    What kind of additional information are you looking for? I have her booklet she wrote (she gave it to me- had several to give away)- if you need more specific information- maybe I can find it in her booklet. Hope I can help you-
  5. by   night owl
    I've seen this ulcer many times. We had one particular resident that was up and walking around one day, the next day he refused to get OOB, the third day he had this blackened area the size of a quarter on his sacrum and in a week it was the size of a CD maybe alittle bigger with sloughing and eschar. He was turned frequently, his appetite dwindled greatly and it grew larger. He became septic and died the following week....Very interesting
    Last edit by night owl on Mar 13, '03
  6. by   Tookie
    I understand what you're saying about the ulcers and agree that they have been in existence for quite some time. I read about this a couple of months ago and found it to be useful to give to staff to ensure that they understood that it was world wide, common and not necessarily due to poor nursing care - which is an unfortunate common thought when this occurs. So if you can say especially to a newer staff member that this is part of the dying process and here is something to read - l see that as a positive. - Be interested in your thoughts on this.

  7. by   kdhnursern

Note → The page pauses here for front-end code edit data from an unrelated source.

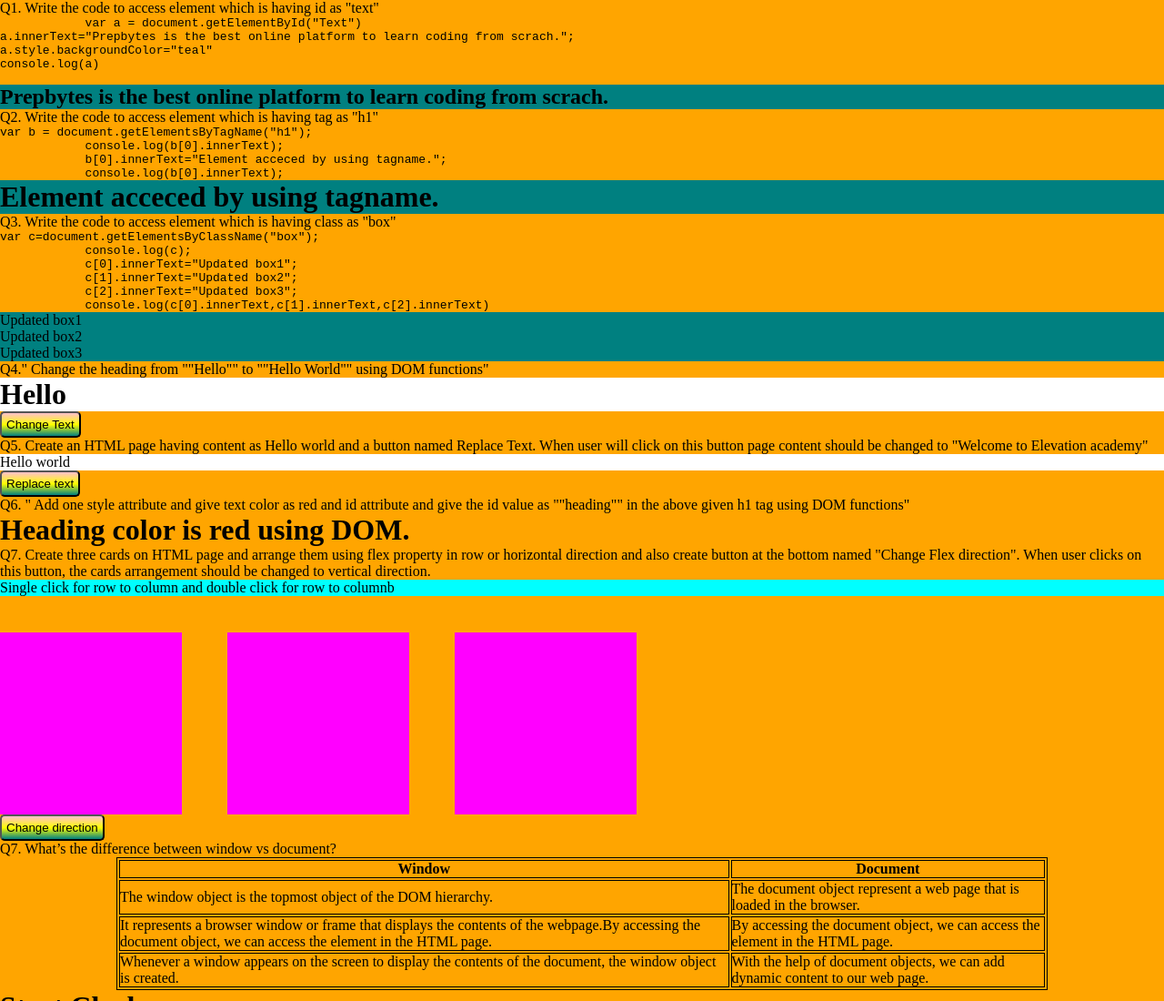
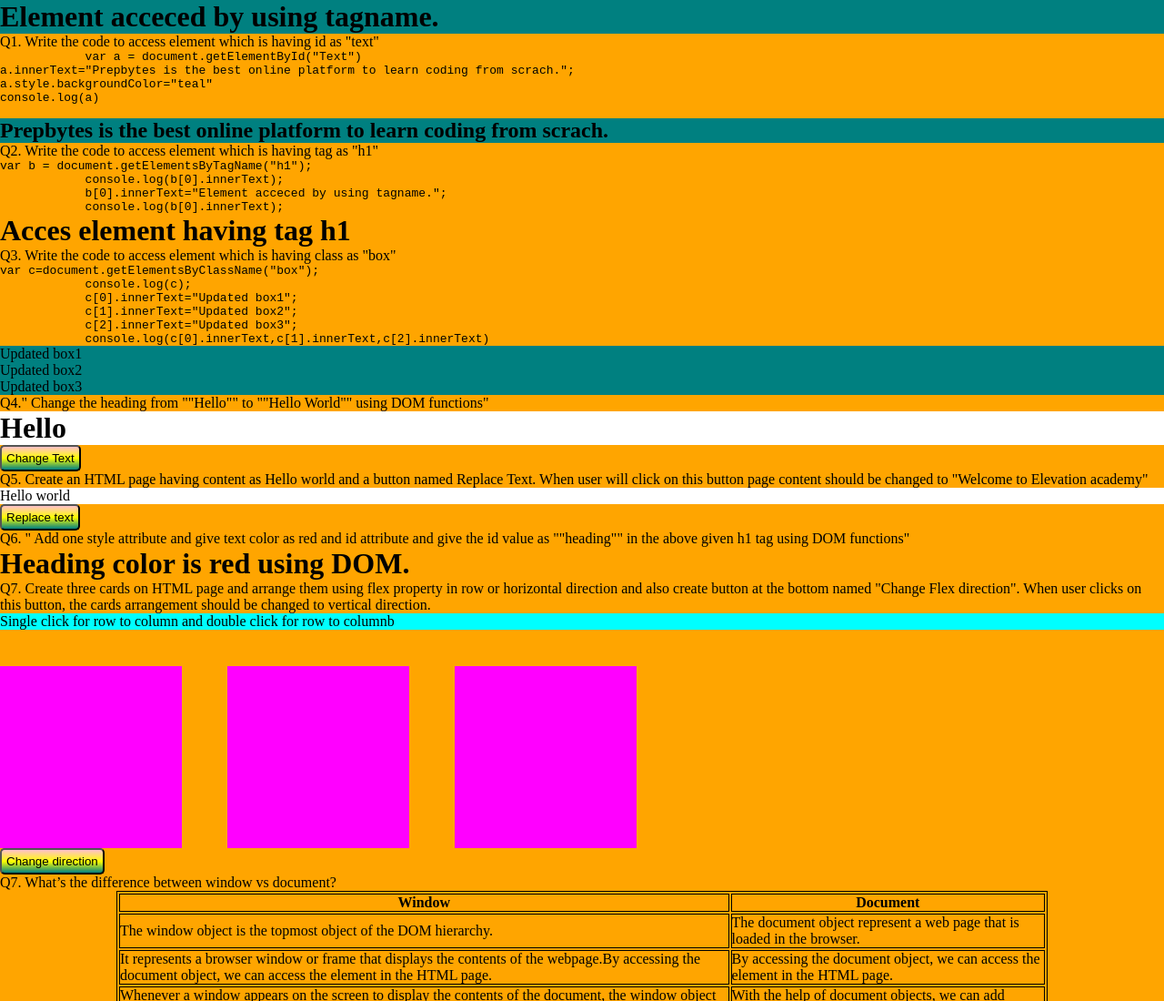
Before and after one commit to Dabloo-9123/Handson, a plain HTML site: page DOM/index.html in a window 1280 px wide. Shown: the top 1100 px of the page at 91% size. Drawn offline with Linux system fonts and the light colour scheme.

Commit message:
Update index.html

```diff
--- a/DOM/index.html
+++ b/DOM/index.html
@@ -9,6 +9,7 @@
 
 </head>
 <body>
+      <h1>DOM Handson</h1>
       <p>Q1. Write the code to access element which is having id as "text"</p>
       <pre>
             var a = document.getElementById("Text")
```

    I had a resident who was admitted to the hospital and came back a few days later. Hospital transfer noted "red areas" to buttocks. Transferred back to facility per ambulance, a 10 minute ride. When I did her readmit skin assessment, I noted dark purple unblanchable area to the right of the coccyx. This was surrounded by red blanchable area in horseshoe shape over sacrum. At that time, called hospital to inform of Deep Tissue Injury which is a Stage IV in LTC. They sent a nurse to assess and she agreed with me. Personally, I thought it looked like she had been placed on a bedpan and left. This may have actually been a Kennedy Terminal Ulcer. I had forgotten about them. Only had seen one of them previously and it presented differently on a resident at a different facility I worked in several years ago and that resident had not been out of the facility but was a Hospice patient.